▶ DIRECTIONS
Copy the complete listing word for word, but do not carry over any images.
** DATA FOR THIS EXERCISE follows **
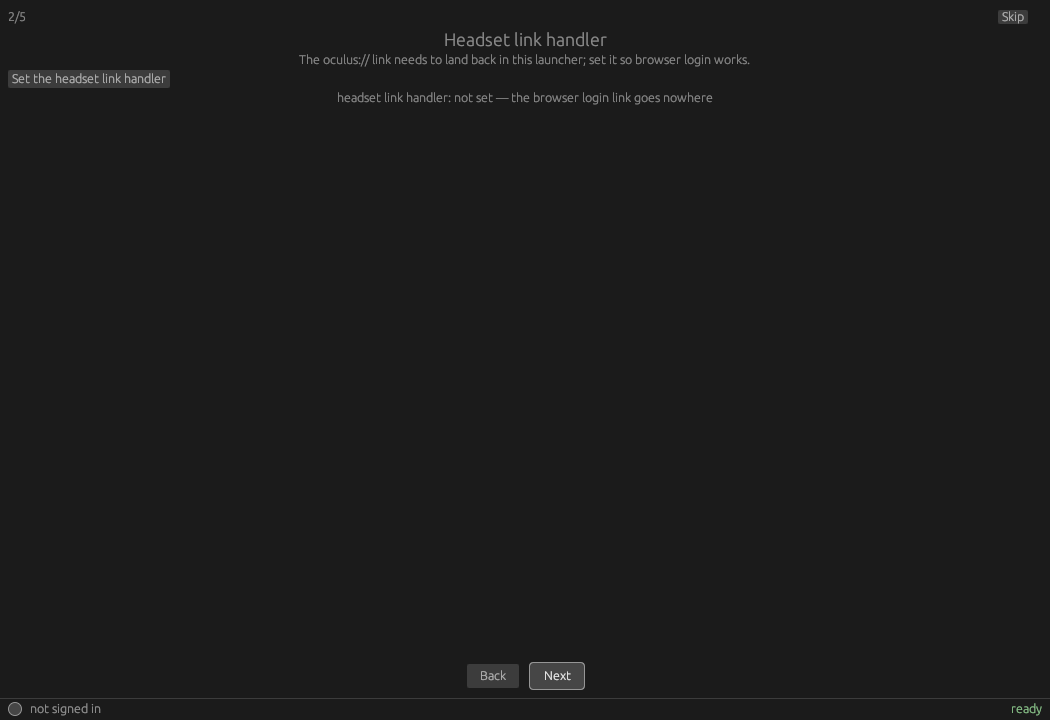
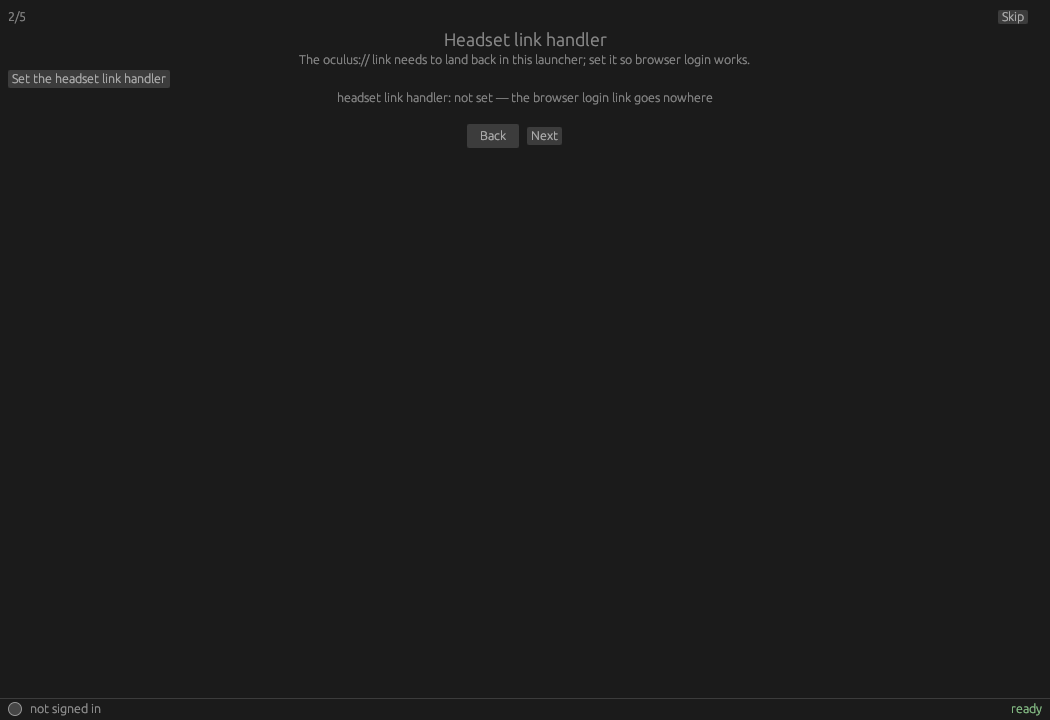
wizard buttons centered below step content (middle of screen, not bottom strip); brand heading casing Iris Game Launcher; bump 0.32.0

Changed region(s): [[0.4267, 0.9167, 0.579, 0.9778], [0.4267, 0.1528, 0.5486, 0.2139]]

diff --git a/launcher/src/onboarding.rs b/launcher/src/onboarding.rs
@@ -154,10 +154,9 @@ pub fn render(app: &mut App, ui: &mut egui::Ui) {
     let mut action: Option<Action> = None;
     let mut next = false;
     let mut finish = false;
-    // Reserve the bottom strip up front, so a tall step never pushes the
-    // Back/Next row off-screen. Two fixed-size rects, centered inside the
-    // strip; Back does nothing on the first screen (no session to go back to).
-    let panel = ui.available_rect_before_wrap();
+    // Buttons live right below the step content (the middle of the screen),
+    // centered horizontally: a spacer inside the row places them at the
+    // middle, not anchored to the bottom strip.
     let back_label = tr(&app.config, "onboard_back");
     let next_label = if step == Step::Games {
         tr(&app.config, "onboard_finish")
@@ -166,21 +165,11 @@ pub fn render(app: &mut App, ui: &mut egui::Ui) {
     };
     let back_w = back_label.chars().count() as f32 * 7.0 + 24.0;
     let next_w = next_label.chars().count() as f32 * 7.0 + 24.0;
-    let row_w = back_w + 12.0 + next_w;
-    let pad = ((panel.width() - row_w) * 0.5).max(0.0);
-    let row_y = panel.max.y - 26.0;
-    let back_rect = egui::Rect::from_min_size(
-        panel.min + egui::vec2(pad, row_y - panel.min.y),
-        egui::vec2(back_w, 24.0),
-    );
-    let next_rect = egui::Rect::from_min_size(
-        panel.min + egui::vec2(pad + back_w + 12.0, row_y - panel.min.y),
-        egui::vec2(next_w, 24.0),
-    );
+    let pad = ((ui.available_width() - back_w - 12.0 - next_w) * 0.5).max(0.0);
     ui.vertical_centered(|ui| match step {
         Step::Welcome => {
             load_logo(app, ui);
-            ui.heading("Iris game launcher");
+            ui.heading("Iris Game Launcher");
             let head = ui.style().text_styles[&egui::TextStyle::Heading].size;
             ui.label(
                 egui::RichText::new(env!("CARGO_PKG_VERSION").trim_end_matches(".0"))
@@ -366,23 +355,25 @@ pub fn render(app: &mut App, ui: &mut egui::Ui) {
         }
     });
 
-    // Draw the reserved row at the bottom strip: Back then Next/Finish,
-    // centered inside the strip. Back is inert on the first screen.
+    // Buttons live below the step content: spacer then Back then Next/Finish,
+    // all centered horizontally on the screen. Back is inert on the first
+    // screen.
+    ui.add_space(16.0);
     let first = app.onboarding.index() == 0;
-    let back_resp = ui.put(
-        back_rect,
-        egui::Button::new(egui::RichText::new(back_label)).min_size(egui::vec2(back_w, 24.0)),
-    );
-    let back = !first && back_resp.clicked();
-    let next_resp = ui.put(
-        next_rect,
-        egui::Button::new(egui::RichText::new(next_label)).min_size(egui::vec2(next_w, 24.0)),
-    );
-    if step == Step::Games {
-        finish = next_resp.clicked();
-    } else {
-        next = next_resp.clicked();
-    }
+    let mut back = false;
+    ui.horizontal(|ui| {
+        ui.add_space(pad);
+        let resp = ui.add(
+            egui::Button::new(egui::RichText::new(back_label.clone()))
+                .min_size(egui::vec2(back_w, 24.0)),
+        );
+        back = !first && resp.clicked();
+        if step == Step::Games {
+            finish = ui.button(next_label.clone()).clicked();
+        } else {
+            next = ui.button(next_label.clone()).clicked();
+        }
+    });
 
     // Wizard actions run after the drawing closure so app can be borrowed
     // mutably for the handler/login/proton work.

diff --git a/launcher/src/main.rs b/launcher/src/main.rs
@@ -5999,7 +5999,7 @@ impl eframe::App for App {
                 let title = if settings {
                     tr(&self.config, "settings")
                 } else {
-                    "Iris game launcher".to_string()
+                    "Iris Game Launcher".to_string()
                 };
                 ui.heading(title);
                 // Version right after the title text: small font, inline in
** End of DATA FOR THIS EXERCISE **
▶ ANSWER FOR THE TASK
wizard buttons centered below step content (middle of screen, not bottom strip); brand heading casing Iris Game Launcher; bump 0.32.0

Changed region(s): [[0.4267, 0.9167, 0.579, 0.9778], [0.4267, 0.1528, 0.5486, 0.2139]]

diff --git a/launcher/src/onboarding.rs b/launcher/src/onboarding.rs
@@ -154,10 +154,9 @@ pub fn render(app: &mut App, ui: &mut egui::Ui) {
     let mut action: Option<Action> = None;
     let mut next = false;
     let mut finish = false;
-    // Reserve the bottom strip up front, so a tall step never pushes the
-    // Back/Next row off-screen. Two fixed-size rects, centered inside the
-    // strip; Back does nothing on the first screen (no session to go back to).
-    let panel = ui.available_rect_before_wrap();
+    // Buttons live right below the step content (the middle of the screen),
+    // centered horizontally: a spacer inside the row places them at the
+    // middle, not anchored to the bottom strip.
     let back_label = tr(&app.config, "onboard_back");
     let next_label = if step == Step::Games {
         tr(&app.config, "onboard_finish")
@@ -166,21 +165,11 @@ pub fn render(app: &mut App, ui: &mut egui::Ui) {
     };
     let back_w = back_label.chars().count() as f32 * 7.0 + 24.0;
     let next_w = next_label.chars().count() as f32 * 7.0 + 24.0;
-    let row_w = back_w + 12.0 + next_w;
-    let pad = ((panel.width() - row_w) * 0.5).max(0.0);
-    let row_y = panel.max.y - 26.0;
-    let back_rect = egui::Rect::from_min_size(
-        panel.min + egui::vec2(pad, row_y - panel.min.y),
-        egui::vec2(back_w, 24.0),
-    );
-    let next_rect = egui::Rect::from_min_size(
-        panel.min + egui::vec2(pad + back_w + 12.0, row_y - panel.min.y),
-        egui::vec2(next_w, 24.0),
-    );
+    let pad = ((ui.available_width() - back_w - 12.0 - next_w) * 0.5).max(0.0);
     ui.vertical_centered(|ui| match step {
         Step::Welcome => {
             load_logo(app, ui);
-            ui.heading("Iris game launcher");
+            ui.heading("Iris Game Launcher");
             let head = ui.style().text_styles[&egui::TextStyle::Heading].size;
             ui.label(
                 egui::RichText::new(env!("CARGO_PKG_VERSION").trim_end_matches(".0"))
@@ -366,23 +355,25 @@ pub fn render(app: &mut App, ui: &mut egui::Ui) {
         }
     });
 
-    // Draw the reserved row at the bottom strip: Back then Next/Finish,
-    // centered inside the strip. Back is inert on the first screen.
+    // Buttons live below the step content: spacer then Back then Next/Finish,
+    // all centered horizontally on the screen. Back is inert on the first
+    // screen.
+    ui.add_space(16.0);
     let first = app.onboarding.index() == 0;
-    let back_resp = ui.put(
-        back_rect,
-        egui::Button::new(egui::RichText::new(back_label)).min_size(egui::vec2(back_w, 24.0)),
-    );
-    let back = !first && back_resp.clicked();
-    let next_resp = ui.put(
-        next_rect,
-        egui::Button::new(egui::RichText::new(next_label)).min_size(egui::vec2(next_w, 24.0)),
-    );
-    if step == Step::Games {
-        finish = next_resp.clicked();
-    } else {
-        next = next_resp.clicked();
-    }
+    let mut back = false;
+    ui.horizontal(|ui| {
+        ui.add_space(pad);
+        let resp = ui.add(
+            egui::Button::new(egui::RichText::new(back_label.clone()))
+                .min_size(egui::vec2(back_w, 24.0)),
+        );
+        back = !first && resp.clicked();
+        if step == Step::Games {
+            finish = ui.button(next_label.clone()).clicked();
+        } else {
+            next = ui.button(next_label.clone()).clicked();
+        }
+    });
 
     // Wizard actions run after the drawing closure so app can be borrowed
     // mutably for the handler/login/proton work.

diff --git a/launcher/src/main.rs b/launcher/src/main.rs
@@ -5999,7 +5999,7 @@ impl eframe::App for App {
                 let title = if settings {
                     tr(&self.config, "settings")
                 } else {
-                    "Iris game launcher".to_string()
+                    "Iris Game Launcher".to_string()
                 };
                 ui.heading(title);
                 // Version right after the title text: small font, inline in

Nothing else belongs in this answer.